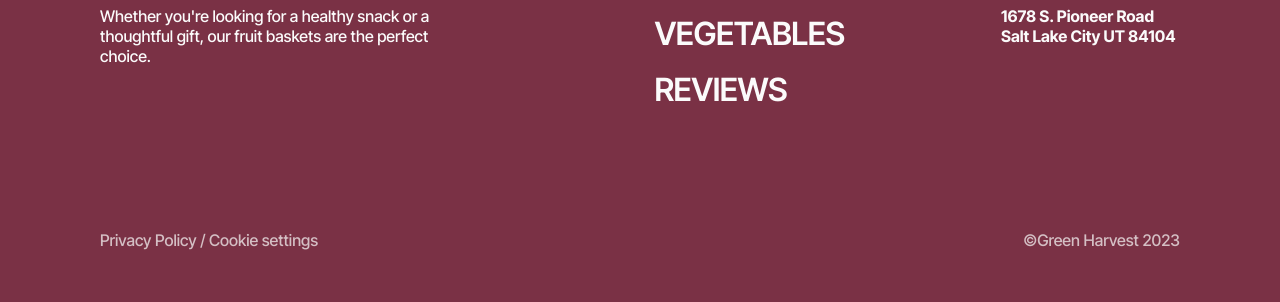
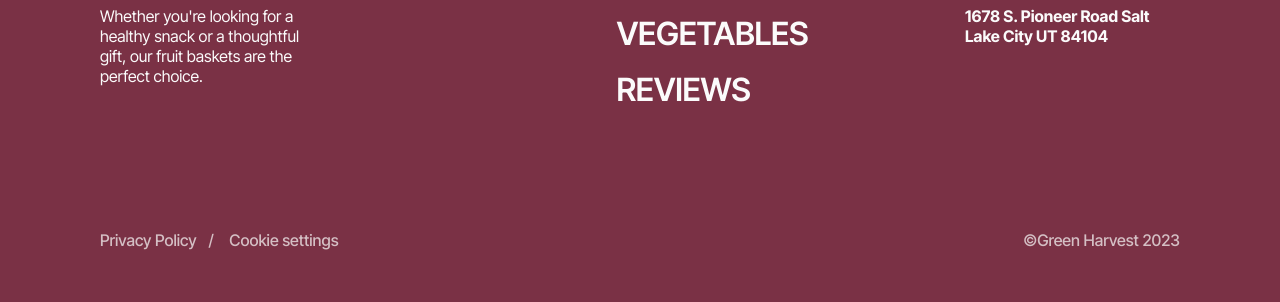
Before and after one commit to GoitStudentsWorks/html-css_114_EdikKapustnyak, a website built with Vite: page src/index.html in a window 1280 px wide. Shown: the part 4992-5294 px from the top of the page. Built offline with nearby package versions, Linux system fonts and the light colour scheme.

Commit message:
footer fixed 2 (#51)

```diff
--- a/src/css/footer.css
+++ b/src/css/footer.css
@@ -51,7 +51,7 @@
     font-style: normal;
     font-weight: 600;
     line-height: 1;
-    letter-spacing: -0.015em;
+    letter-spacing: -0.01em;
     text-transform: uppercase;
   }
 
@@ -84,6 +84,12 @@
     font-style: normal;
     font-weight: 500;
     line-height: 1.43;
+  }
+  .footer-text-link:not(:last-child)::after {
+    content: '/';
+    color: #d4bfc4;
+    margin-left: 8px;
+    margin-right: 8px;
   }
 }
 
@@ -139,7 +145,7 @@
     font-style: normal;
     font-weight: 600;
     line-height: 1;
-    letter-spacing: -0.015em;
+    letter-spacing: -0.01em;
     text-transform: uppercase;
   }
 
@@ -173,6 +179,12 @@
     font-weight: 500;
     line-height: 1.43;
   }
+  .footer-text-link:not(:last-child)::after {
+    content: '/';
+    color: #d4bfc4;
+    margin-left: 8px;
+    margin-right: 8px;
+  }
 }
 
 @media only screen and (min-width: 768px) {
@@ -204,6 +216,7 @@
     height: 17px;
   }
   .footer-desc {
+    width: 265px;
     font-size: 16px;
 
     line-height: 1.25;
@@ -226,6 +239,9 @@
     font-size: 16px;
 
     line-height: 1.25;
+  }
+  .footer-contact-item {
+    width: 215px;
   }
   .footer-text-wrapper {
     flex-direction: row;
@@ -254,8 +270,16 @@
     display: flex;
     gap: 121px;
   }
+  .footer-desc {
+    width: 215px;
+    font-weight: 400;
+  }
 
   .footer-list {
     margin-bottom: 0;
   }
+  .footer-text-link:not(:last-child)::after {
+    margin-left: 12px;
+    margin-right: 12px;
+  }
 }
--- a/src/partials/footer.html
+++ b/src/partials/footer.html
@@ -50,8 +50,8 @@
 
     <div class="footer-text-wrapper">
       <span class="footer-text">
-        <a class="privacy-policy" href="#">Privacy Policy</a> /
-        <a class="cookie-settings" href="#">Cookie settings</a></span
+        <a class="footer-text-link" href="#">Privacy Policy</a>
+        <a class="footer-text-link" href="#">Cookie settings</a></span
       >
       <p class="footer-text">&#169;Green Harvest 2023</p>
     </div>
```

_ _ _ _

# Your goal:
Omit every image. Quote each record exactly.

# Exercise answer:
Before and after one commit to GoitStudentsWorks/html-css_114_EdikKapustnyak, a website built with Vite: page src/index.html in a window 1280 px wide. Shown: the part 4992-5294 px from the top of the page. Built offline with nearby package versions, Linux system fonts and the light colour scheme.

Commit message:
footer fixed 2 (#51)

```diff
--- a/src/css/footer.css
+++ b/src/css/footer.css
@@ -51,7 +51,7 @@
     font-style: normal;
     font-weight: 600;
     line-height: 1;
-    letter-spacing: -0.015em;
+    letter-spacing: -0.01em;
     text-transform: uppercase;
   }
 
@@ -84,6 +84,12 @@
     font-style: normal;
     font-weight: 500;
     line-height: 1.43;
+  }
+  .footer-text-link:not(:last-child)::after {
+    content: '/';
+    color: #d4bfc4;
+    margin-left: 8px;
+    margin-right: 8px;
   }
 }
 
@@ -139,7 +145,7 @@
     font-style: normal;
     font-weight: 600;
     line-height: 1;
-    letter-spacing: -0.015em;
+    letter-spacing: -0.01em;
     text-transform: uppercase;
   }
 
@@ -173,6 +179,12 @@
     font-weight: 500;
     line-height: 1.43;
   }
+  .footer-text-link:not(:last-child)::after {
+    content: '/';
+    color: #d4bfc4;
+    margin-left: 8px;
+    margin-right: 8px;
+  }
 }
 
 @media only screen and (min-width: 768px) {
@@ -204,6 +216,7 @@
     height: 17px;
   }
   .footer-desc {
+    width: 265px;
     font-size: 16px;
 
     line-height: 1.25;
@@ -226,6 +239,9 @@
     font-size: 16px;
 
     line-height: 1.25;
+  }
+  .footer-contact-item {
+    width: 215px;
   }
   .footer-text-wrapper {
     flex-direction: row;
@@ -254,8 +270,16 @@
     display: flex;
     gap: 121px;
   }
+  .footer-desc {
+    width: 215px;
+    font-weight: 400;
+  }
 
   .footer-list {
     margin-bottom: 0;
   }
+  .footer-text-link:not(:last-child)::after {
+    margin-left: 12px;
+    margin-right: 12px;
+  }
 }
--- a/src/partials/footer.html
+++ b/src/partials/footer.html
@@ -50,8 +50,8 @@
 
     <div class="footer-text-wrapper">
       <span class="footer-text">
-        <a class="privacy-policy" href="#">Privacy Policy</a> /
-        <a class="cookie-settings" href="#">Cookie settings</a></span
+        <a class="footer-text-link" href="#">Privacy Policy</a>
+        <a class="footer-text-link" href="#">Cookie settings</a></span
       >
       <p class="footer-text">&#169;Green Harvest 2023</p>
     </div>
```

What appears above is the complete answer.